Early this morning, President Trump created a Twitterstorm by tweeting the non-existent word “covfefe” — which has led people to question the validity of his following on the popular microblog platform.
Who can figure out the true meaning of "covfefe" ??? Enjoy!
— Donald J. Trump (@realDonaldTrump) May 31, 2017
The folks at TheNextWeb were eager to determine how many fake followers the president had:
Pages upon pages look just like this: recently created (this month), no profile image, and lack of a bio or cover photo. Of Trump’s 31-million followers, in fact, nearly half of them seem to be fake. According to Twitter Audit, an online service to check for fake followers, Trump is towing the phony follower line: just 51-percent of his followers are legit.
A Twitter representative, however, disputed Twitter Audit’s methodology, by calling it “very flawed.”
“He didn’t gain three million followers at all,” said Twitter spokesman Nicholas Pacilio. “Many, many, many users don’t tweet ever.

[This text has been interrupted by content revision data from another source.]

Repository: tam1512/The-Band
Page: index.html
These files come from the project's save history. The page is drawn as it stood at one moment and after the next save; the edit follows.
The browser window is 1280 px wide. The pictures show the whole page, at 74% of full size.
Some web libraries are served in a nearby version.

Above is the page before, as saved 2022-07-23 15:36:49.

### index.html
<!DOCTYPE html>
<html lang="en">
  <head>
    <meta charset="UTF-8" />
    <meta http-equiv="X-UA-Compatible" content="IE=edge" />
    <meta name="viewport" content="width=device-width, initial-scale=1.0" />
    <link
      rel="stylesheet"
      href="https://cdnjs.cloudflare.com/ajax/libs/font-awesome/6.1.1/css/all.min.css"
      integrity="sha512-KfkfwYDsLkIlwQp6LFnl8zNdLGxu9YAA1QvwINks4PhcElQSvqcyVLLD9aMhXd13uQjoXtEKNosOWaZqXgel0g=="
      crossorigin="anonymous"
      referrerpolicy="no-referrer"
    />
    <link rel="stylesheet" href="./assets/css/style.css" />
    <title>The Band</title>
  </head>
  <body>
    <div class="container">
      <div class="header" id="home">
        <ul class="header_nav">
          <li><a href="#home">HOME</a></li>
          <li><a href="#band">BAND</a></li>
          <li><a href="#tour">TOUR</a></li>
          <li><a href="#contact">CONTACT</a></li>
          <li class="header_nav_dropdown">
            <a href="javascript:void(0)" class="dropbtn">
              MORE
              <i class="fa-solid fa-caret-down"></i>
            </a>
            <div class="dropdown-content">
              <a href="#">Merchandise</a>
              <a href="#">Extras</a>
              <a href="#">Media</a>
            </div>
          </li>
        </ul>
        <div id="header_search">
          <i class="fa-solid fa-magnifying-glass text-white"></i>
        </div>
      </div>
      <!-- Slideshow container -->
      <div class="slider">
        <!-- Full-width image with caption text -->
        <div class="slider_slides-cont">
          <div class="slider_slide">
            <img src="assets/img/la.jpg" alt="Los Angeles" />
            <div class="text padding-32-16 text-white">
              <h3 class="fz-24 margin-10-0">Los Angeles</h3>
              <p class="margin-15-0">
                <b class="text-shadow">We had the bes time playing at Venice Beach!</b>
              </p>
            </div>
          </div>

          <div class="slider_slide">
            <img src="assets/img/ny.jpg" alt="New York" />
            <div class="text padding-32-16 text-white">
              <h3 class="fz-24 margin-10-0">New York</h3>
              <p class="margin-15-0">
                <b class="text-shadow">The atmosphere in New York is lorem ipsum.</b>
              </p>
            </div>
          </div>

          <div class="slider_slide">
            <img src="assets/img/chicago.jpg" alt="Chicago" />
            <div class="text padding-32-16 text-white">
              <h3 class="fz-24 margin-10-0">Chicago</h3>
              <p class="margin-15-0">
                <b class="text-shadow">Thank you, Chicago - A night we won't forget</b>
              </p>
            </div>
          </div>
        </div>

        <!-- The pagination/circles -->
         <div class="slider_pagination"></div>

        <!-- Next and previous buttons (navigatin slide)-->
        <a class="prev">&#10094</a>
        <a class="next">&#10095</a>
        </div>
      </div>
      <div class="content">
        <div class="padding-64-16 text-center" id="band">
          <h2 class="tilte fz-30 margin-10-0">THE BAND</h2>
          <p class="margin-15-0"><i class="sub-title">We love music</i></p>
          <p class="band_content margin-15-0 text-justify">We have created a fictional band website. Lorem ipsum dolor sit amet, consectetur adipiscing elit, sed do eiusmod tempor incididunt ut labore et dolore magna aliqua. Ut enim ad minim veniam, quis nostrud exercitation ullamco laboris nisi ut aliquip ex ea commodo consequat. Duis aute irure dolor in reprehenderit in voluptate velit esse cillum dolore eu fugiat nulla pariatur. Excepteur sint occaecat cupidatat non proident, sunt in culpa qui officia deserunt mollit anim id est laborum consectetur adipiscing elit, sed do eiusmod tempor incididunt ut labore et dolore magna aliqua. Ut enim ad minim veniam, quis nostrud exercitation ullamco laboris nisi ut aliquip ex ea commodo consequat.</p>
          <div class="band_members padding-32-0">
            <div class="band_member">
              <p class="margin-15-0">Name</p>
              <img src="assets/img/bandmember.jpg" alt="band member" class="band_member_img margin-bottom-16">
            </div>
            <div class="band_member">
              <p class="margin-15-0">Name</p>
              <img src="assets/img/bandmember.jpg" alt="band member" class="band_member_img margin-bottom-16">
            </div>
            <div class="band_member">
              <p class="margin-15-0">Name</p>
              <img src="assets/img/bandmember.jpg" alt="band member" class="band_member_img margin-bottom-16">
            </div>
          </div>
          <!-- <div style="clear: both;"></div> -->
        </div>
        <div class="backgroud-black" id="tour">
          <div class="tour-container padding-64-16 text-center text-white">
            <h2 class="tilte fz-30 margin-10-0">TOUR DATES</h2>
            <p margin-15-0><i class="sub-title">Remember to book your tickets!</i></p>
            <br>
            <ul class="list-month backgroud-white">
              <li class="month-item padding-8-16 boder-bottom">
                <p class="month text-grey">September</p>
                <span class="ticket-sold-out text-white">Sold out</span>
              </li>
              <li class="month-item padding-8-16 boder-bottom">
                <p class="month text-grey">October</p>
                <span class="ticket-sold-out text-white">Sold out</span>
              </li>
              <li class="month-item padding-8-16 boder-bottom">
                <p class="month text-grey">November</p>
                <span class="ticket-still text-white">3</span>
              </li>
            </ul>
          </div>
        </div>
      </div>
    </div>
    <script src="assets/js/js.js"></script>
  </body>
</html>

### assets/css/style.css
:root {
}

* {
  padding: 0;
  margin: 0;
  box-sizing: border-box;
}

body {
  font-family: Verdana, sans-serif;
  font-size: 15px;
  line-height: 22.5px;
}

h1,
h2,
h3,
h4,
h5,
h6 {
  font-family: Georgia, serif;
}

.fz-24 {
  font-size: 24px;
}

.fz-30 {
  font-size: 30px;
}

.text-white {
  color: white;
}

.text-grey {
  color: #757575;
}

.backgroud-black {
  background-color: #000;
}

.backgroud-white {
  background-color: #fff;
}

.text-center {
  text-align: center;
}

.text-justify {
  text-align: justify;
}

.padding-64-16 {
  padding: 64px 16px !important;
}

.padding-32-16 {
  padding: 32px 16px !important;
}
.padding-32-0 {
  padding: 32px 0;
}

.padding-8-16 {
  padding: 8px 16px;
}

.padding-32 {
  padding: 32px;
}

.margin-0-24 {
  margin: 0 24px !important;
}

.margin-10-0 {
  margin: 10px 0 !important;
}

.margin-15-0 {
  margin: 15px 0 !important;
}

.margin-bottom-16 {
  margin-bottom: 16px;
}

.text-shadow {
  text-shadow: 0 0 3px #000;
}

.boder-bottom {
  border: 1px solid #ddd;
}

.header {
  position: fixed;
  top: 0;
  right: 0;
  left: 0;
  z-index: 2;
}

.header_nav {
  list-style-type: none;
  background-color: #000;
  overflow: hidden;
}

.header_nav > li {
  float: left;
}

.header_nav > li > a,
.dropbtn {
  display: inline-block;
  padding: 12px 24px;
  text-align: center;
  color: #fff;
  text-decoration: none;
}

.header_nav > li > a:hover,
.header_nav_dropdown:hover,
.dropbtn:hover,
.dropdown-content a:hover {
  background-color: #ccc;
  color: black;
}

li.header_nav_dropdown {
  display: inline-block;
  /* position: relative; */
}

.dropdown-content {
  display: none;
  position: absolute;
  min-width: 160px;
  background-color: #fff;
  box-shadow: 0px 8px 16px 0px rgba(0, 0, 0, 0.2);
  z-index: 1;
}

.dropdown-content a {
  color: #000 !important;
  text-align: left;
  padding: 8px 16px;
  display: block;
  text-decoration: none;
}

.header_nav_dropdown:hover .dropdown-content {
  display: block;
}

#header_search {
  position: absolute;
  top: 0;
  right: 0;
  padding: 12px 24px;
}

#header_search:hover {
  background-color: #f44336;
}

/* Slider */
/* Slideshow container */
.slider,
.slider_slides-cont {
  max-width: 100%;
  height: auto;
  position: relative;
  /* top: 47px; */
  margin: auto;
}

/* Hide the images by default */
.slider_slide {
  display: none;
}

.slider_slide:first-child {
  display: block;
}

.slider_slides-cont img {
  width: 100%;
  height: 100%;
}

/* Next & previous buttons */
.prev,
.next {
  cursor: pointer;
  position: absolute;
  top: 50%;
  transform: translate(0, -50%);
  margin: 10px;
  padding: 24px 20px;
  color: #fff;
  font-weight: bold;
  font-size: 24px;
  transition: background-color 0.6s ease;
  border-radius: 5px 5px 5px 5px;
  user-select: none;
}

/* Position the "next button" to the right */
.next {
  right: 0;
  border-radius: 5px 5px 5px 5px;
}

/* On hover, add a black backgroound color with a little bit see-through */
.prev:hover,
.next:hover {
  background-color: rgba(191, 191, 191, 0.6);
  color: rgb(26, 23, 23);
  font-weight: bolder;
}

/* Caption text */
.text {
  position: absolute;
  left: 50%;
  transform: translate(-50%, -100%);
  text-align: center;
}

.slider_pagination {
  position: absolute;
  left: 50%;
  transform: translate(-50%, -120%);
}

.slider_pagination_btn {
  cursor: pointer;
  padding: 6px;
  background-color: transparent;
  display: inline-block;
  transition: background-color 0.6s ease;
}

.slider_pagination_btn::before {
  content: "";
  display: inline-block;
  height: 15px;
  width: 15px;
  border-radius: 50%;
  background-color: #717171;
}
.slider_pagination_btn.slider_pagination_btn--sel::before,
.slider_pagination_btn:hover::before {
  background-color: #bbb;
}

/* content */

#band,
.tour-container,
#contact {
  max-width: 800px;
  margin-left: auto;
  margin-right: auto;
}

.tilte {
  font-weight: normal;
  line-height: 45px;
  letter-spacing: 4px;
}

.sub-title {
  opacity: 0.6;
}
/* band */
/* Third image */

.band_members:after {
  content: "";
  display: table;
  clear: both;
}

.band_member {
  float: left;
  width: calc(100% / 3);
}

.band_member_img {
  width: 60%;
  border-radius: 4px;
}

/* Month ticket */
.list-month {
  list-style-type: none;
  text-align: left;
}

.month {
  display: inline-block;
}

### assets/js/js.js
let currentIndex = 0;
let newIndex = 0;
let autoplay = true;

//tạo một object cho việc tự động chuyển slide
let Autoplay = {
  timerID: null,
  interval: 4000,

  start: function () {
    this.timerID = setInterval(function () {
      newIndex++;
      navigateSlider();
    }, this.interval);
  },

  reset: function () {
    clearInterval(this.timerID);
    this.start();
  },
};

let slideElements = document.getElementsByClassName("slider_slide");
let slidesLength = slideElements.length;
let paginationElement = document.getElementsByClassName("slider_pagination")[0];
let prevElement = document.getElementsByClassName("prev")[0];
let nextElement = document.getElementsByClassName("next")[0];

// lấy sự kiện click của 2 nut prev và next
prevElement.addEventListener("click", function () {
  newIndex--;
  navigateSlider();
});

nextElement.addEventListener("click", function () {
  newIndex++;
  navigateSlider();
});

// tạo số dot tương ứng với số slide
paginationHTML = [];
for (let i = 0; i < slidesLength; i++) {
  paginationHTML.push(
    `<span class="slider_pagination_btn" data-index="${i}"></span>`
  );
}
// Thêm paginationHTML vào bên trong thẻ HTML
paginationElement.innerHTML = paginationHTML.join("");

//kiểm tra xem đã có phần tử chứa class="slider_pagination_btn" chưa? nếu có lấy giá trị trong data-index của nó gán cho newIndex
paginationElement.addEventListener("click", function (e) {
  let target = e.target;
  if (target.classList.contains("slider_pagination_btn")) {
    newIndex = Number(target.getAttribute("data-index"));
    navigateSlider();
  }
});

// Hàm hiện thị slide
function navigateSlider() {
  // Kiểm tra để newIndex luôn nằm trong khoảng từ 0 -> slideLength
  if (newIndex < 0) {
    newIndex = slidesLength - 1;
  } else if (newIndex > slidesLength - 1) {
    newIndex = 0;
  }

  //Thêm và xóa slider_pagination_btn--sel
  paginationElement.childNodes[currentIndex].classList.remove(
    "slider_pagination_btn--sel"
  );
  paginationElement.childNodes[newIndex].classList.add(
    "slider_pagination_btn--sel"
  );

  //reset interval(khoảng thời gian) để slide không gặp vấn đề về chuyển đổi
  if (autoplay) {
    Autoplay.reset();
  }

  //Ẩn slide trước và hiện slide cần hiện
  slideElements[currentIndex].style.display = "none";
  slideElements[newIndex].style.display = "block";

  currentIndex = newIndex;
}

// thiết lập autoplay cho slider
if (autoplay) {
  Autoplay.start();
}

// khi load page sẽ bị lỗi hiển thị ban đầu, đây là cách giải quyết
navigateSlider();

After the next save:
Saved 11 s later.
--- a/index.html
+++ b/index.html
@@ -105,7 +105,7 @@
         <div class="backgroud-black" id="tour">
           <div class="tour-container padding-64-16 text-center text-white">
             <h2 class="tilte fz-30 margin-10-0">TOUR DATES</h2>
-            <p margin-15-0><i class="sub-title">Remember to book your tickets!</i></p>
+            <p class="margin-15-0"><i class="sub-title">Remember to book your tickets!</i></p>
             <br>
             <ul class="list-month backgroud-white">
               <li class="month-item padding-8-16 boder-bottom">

But they are real people who log on every day.”
President Trump isn’t the only one immune to fake Twitter followers. Canadian PM Justin Trudeau’s Twitter account has 32 percent of fake followers. His predecessor President Barack Obama faced similar scrutiny over having a huge chunk of fake followers. In August 2012, a Twitter tool determined that 70% of of then-POTUS Barack Obama’s account, @POTUS, comprised “fake followers.” (The New York Times also confirmed 70 percent of his followers were fake at the time.) A similar audit in September 2013 by StatusPeople found the following about the community organizer-in-chief’s Twitter account:
Of the president’s 36.9 million Twitter followers, an astonishing 53 percent – or 19.5 million – are fake accounts, according to a search engine at the Internet research vendor StatusPeople.com. Just 20 per cent of Obama’s Twitter buddies are real people who are active users.
A joint study from University of Southern California and Indiana University revealed that 15 percent of all Twitter users are fake, so nobody–politician or not–is immune to spam bots (unless they purposely buy fake followers).
Nevertheless, if it turns out Trump or Obama bought their followers at one point, that move shouldn’t be celebrated. Buying followers is a huge cop-out and shows that you aren’t interested in investing time into growing your social media accounts the honest way.
Does this finding justify Trump’s erratic Twitter behavior? No. Both major political parties aren’t immune to fake followers. There are scammers and Twitter bot applications eager to hijack inactive accounts or disrupt flow on the platform. If leftists are keen on attacking Trump’s Twitter follower count, perhaps they need to examine their own too.